▶ [WORK TO BE COMPLETED]:
From the records that follow, copy every line in which "Also" appears.

Records excerpted from a collection
------------------------------------------------------------------------

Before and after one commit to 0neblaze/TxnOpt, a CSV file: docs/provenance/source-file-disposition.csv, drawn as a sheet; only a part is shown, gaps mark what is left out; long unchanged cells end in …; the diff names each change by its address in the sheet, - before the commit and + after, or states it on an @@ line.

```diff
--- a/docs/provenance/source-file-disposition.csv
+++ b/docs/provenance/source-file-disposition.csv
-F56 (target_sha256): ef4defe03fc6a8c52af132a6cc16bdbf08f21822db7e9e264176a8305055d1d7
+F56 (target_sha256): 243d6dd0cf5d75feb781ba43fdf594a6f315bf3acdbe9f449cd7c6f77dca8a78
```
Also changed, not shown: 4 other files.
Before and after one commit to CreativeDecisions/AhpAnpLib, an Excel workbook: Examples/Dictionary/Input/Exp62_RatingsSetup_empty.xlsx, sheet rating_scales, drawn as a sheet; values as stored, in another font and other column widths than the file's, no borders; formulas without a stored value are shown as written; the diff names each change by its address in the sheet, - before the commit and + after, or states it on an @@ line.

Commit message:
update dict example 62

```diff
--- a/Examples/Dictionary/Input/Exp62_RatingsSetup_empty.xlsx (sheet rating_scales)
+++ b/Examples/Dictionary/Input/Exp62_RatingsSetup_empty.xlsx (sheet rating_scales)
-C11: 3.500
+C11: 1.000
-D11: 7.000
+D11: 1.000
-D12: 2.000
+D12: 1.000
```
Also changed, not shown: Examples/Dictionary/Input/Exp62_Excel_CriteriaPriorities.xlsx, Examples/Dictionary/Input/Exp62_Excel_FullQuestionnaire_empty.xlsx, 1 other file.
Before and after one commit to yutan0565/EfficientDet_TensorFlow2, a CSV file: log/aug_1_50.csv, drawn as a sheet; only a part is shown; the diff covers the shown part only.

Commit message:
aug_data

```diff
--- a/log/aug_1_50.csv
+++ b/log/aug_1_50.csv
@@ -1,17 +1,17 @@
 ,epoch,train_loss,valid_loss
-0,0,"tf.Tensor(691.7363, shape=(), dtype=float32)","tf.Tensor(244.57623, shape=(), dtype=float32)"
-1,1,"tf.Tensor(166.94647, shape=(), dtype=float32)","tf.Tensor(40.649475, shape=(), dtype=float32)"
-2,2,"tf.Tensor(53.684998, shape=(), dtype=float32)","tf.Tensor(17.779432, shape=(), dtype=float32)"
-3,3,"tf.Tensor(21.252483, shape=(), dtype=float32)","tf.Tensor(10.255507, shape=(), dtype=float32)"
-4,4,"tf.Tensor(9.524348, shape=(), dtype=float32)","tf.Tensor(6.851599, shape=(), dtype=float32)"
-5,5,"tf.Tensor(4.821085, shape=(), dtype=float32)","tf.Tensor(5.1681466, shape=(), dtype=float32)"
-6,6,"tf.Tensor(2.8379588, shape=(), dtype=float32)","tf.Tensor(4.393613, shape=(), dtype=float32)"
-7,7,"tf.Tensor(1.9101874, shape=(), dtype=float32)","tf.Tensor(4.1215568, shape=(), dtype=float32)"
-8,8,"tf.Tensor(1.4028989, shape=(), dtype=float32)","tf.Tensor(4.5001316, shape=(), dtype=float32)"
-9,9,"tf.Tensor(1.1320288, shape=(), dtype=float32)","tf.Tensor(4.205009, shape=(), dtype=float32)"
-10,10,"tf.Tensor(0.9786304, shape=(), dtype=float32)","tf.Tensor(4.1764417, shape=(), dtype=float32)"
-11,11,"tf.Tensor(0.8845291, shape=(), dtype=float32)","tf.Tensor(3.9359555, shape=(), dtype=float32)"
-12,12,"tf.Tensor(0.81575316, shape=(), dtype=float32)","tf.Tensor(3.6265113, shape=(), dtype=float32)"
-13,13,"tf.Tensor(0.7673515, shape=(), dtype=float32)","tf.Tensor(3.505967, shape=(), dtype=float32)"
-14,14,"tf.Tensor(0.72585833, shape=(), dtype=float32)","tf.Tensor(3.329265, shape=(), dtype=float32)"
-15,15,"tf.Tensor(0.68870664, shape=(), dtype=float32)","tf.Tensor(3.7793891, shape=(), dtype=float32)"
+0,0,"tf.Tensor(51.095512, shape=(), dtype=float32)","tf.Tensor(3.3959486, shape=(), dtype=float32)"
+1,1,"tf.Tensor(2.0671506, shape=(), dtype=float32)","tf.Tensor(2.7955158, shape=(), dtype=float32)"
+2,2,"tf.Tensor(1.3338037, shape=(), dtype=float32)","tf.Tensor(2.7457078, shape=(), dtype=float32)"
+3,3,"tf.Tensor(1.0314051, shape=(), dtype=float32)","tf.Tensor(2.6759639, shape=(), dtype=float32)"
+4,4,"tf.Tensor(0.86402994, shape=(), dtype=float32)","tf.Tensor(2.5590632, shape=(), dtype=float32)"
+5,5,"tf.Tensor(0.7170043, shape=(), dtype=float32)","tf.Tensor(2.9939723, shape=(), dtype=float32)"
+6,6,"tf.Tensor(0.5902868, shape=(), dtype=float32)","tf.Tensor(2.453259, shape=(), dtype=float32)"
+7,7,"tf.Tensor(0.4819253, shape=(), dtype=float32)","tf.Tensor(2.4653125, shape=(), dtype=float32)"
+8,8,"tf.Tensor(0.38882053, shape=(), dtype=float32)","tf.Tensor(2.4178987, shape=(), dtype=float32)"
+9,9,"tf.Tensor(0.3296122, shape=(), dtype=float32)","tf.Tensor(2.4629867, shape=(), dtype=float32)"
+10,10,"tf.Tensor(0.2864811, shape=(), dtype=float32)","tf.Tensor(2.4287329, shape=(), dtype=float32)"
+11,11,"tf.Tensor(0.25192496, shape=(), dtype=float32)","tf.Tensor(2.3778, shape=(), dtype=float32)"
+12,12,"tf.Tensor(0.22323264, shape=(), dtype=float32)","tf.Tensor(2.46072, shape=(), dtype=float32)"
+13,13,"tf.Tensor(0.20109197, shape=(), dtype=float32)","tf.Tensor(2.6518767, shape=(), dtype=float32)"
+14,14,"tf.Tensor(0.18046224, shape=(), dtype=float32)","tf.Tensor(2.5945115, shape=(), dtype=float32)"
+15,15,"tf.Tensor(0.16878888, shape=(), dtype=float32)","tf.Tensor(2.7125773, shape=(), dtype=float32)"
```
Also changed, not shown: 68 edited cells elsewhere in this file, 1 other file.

------------------------------------------------------------------------

▶ [EXERCISE SOLUTION]:
Also changed, not shown: 4 other files.
Also changed, not shown: Examples/Dictionary/Input/Exp62_Excel_CriteriaPriorities.xlsx, Examples/Dictionary/Input/Exp62_Excel_FullQuestionnaire_empty.xlsx, 1 other file.
Also changed, not shown: 68 edited cells elsewhere in this file, 1 other file.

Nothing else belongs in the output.